CWU News

Former King County Executive and HUD Official Ron Sims Credits CWU for Success

Ron Sims, a 1971 graduate of Central Washington University (BS Psychology) and former King County Executive and Deputy Secretary of the U.S. Department of Housing and Urban Development, Thursday credited the university for helping to prepare him for his impressive professional achievements.

Speaking to an audience of several hundred students, faculty, and staff in the McIntyre Concert Hall during the annual State of the University address, Sims said he arrived at Central as “a lost soul” but graduated four-and-a-half years later as someone prepared to seek his place in the world.

“I would not have had my career without being here,” Sims said. “I went to a great school, a place that was willing to nurture who you are and what you can achieve. Thank you for being committed to all the future Ron Sims’.”

Sims also spoke about his upbringing in Spokane and how he was an indifferent student before attending CWU. He said the most valuable lessons he learned at the university were to ask questions and not be afraid to fail.

“I was free to make mistakes. I was free to experiment. I was free to grow as a student,” he said. ““We were told to expect the rapidity of change and growth, that the world was going to change and we should welcome it and not oppose it or be frustrated by it.”

He described one of his proudest moments when he told his late mother he had been offered a position by former President Barack Obama.

“I told her I was going to work for President Obama and she asked, “Isn’t he the black president?’ and I said, “Did you ever think there would be a black president?’ And she smiled,” he said.

Sims shared the stage with CWU James L. Gaudino who used the occasion to renew his promise to ensure that Central remains a welcoming campus environment that supports inclusiveness and diversity.

[Link to video of the entire State of the University address:]

Gaudino said normally the State of the University address serves to celebrate the institution’s progress during the previous year but this year seemed different because of the current turbulent political climate in the country.

“I am disappointed and discouraged by the cacophony of civil discourse that seemed to divide, confuse, and alienate,” he said. “The sum of it left me feeling anxious about our present and our future.”

But, he added, what gives him hope is the special character of CWU and the campus community. He praised the university’s students, faculty, and staff for their dedication to creating a learning environment that is enriched by diverse experiences, abilities, and cultures.

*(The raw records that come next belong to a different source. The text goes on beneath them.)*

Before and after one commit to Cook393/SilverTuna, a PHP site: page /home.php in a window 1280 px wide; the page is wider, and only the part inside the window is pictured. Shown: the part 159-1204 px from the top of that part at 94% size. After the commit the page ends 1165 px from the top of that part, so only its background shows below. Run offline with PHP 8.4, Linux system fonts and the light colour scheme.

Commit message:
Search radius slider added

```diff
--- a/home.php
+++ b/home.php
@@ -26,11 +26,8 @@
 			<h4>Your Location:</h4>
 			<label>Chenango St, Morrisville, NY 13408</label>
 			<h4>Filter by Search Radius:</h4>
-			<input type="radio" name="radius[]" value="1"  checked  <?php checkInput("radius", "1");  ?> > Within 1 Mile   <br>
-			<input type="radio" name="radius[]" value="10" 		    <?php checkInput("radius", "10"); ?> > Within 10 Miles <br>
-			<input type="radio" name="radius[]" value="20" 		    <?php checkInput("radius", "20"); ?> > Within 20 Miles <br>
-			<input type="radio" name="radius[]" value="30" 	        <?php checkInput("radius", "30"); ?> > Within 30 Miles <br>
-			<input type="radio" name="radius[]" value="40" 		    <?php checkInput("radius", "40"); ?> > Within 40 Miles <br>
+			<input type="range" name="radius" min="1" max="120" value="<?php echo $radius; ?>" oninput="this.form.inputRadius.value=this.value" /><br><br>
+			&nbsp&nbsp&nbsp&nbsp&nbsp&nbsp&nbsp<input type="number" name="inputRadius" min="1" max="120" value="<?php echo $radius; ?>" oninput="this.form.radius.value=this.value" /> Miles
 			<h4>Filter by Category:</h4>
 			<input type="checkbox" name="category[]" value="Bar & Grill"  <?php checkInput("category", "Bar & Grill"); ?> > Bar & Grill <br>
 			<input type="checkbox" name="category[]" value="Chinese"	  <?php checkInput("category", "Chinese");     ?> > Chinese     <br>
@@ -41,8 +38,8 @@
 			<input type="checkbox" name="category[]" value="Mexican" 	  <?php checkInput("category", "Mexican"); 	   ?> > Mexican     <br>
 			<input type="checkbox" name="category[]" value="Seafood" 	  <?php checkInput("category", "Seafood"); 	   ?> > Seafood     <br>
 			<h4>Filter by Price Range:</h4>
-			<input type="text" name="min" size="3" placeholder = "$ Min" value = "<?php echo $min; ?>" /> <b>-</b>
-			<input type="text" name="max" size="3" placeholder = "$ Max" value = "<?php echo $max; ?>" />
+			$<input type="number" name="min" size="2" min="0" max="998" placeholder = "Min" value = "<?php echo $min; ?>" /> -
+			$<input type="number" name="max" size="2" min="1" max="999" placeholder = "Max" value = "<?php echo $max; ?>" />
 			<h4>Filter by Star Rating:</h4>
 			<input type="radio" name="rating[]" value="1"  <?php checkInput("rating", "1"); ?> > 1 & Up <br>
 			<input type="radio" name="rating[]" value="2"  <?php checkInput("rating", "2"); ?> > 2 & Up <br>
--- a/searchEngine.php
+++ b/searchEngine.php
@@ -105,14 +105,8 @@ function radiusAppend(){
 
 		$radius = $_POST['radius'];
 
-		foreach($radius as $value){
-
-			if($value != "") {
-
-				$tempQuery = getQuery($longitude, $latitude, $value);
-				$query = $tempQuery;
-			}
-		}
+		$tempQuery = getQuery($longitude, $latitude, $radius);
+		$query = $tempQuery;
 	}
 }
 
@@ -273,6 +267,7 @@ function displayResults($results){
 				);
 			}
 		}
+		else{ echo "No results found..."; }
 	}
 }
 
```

“Together, we will continue to be a welcoming community that places the highest value on inclusiveness, free speech, and the exploration of ideas, identities, and cultures,” he said. “I am proud of the learning environment we offer to our students.

“I believe the next 10 years will require that we be increasingly flexible, innovative, and entrepreneurial,” Gaudino said. “What is key, however, is that we all strive toward the same goal, which is to empower and to unleash the full capability of Central.”

During his address, Gaudino also said 2016 was a very successful year for CWU, with the state of Washington investing more than $140 million in new construction and facilities renovation projects on campus.

“That’s a lot of money for a university our size, and it has definitely taxed our facilities and capital planning staff,” the president added. “However, they are getting it done with the excellence we have come to expect from them.”
Infrastructure enhancements, including the grand opening of Science II, have served to bolster and support CWU’s academic and student support programs.
“We are, simply put, the ‘Best in the West,’” Gaudino said. “Our collective commitment to student achievement is palpable. It’s why our students come—and it’s why they stay.”
Those students include members of a record freshman class, of more than 2,000 students during the 2015-16 academic year. Coupled with continued strong transfer student enrollment, CWU’s overall student body was nearly 12,000 during the period, which is almost a 25 percent in the past decade.
The president noted that an additional reason for CWU’s success was the nearly 200 new faculty and staff that joined the university during 2016. “They came not just for a job, but for an opportunity to improve the lives of our students,” Gaudino added.
Gaudino reported that CWU ended the 2016 fiscal year with small, but positive, budget surpluses, adding that salary and wage enhancements are forecast for the coming years. The university’s overall fiscal well-being was also noted by Moody's Investors Service. which reaffirmed CWU’s A-1 bond rating, essentially, the highest a comprehensive university, like CWU, can achieve, “and a very strong indicator of our financial health,” Gaudino said.

Media contact: Richard Moreno, director of content development, 509-963-2714,